EDUCATION

M.S.W., Clinical Practice. State University of New York, Albany (1988)

Ph.D., Literature. University of California, Santa Cruz (1973)

M.A., Literature. University of California, Santa Cruz (1969)

B.A., English. Ohio State University (1968)

UNDERGRADUATE COURSES

WSS 220 Introduction to Feminist Theory

WSS 308 Global Perspectives on Women

WSS 450 Literature of Feminism

ENG 210 Introduction to Literary Studies

ENG 353Q William Faulkner

ENG 354 Jewett and Cather

ENG 366/ WSS 366 African American Writers

ENG 432 Colonial American Literature to 1820

ENG 434 American Literature 1865-1920

GRADUATE COURSES

WSS 550 Literature of Feminism

WSS 565 Feminist Theory

WSS 590 Research Seminar

WSS 798Q Feminist Standpoint Theory

ENG 581 Realism, Regionalism, and Naturalism: Writing Gender, Race, and Empire in the Late 19th-Early 20th Century U.S.

ENG 680 Problems in Period and Canon: The Problem of Realism

ENG 681 Authors and Critics: 20th Century U.S. Writing

ENG 684 Seminar: William Faulkner

ENG 685 Seminar: Sexual Modernism

ENG 685R Seminar: Literature of/and Feminism

ENG 700 History of English Studies (Textual Practices I)

ENG 703 Gender, Race and Class in English Studies

Selected Articles/Chapters

“The One Who Attends.” Teaching Writing: Landmarks and Horizons.
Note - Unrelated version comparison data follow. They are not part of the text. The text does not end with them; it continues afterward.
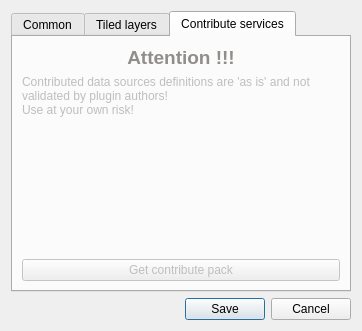
Above: src/settings_dialog_base.ui from nextgis/quickmapservices before the change. Below: the same form after it.
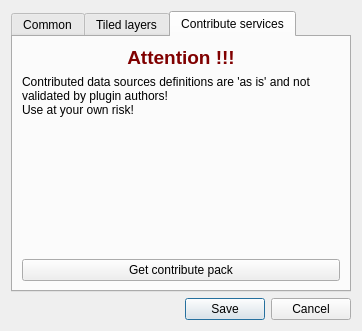
That is the form after the change. The open tabs and pages were chosen to show the change.

Commit message: Contribute update function

Diff of the .ui file:
```diff
--- a/src/settings_dialog_base.ui
+++ b/src/settings_dialog_base.ui
@@ -180,7 +180,7 @@
      </widget>
      <widget class="QWidget" name="tabExtraServices">
       <property name="enabled">
-       <bool>false</bool>
+       <bool>true</bool>
       </property>
       <attribute name="title">
        <string>Contribute services</string>
```
The commit also changes 2 other files.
Eds. Christina Russell McDonald and Robert L. McDonald. Carbondale and Edwardsville: Southern Illinois UP, 2002. 268-284.

“The Business of English.” The Relevance of English. Eds. Robert Yagelski and Scott Leonard. Urbana, IL: National Council of Teachers of English, 2002. 105-126.

"The Death of Paradigm Hope, the End of Paradigm Guilt, and the Future of (Research in) Composition." Composition in the 21st Century: Crisis and Change. Eds. Donald Daiker, Edward White, and Lynn Z. Bloom. Carbondale: Southern Illinois UP, 1996. 194-207.

"Upper-Division Assessment and the Postsecondary Development of Writing Abilities." The Practices and Politics of Assessment in Writing. Eds. Edward M. White, William D. Lutz, and Sandra Kamusikiri. New York: MLA, 1996. 148-57.

"Revisiting 'The Idea of a Writing Center.'" The Writing Center Journal 15.1 (Fall 1994): 7-19.

"On Book Reviews in Rhetoric and Composition." Rhetoric Review 10.2 (Spring 1992): 348-362.

“The Idea of a Writing Center." College English 46.5 (1984): 433-46.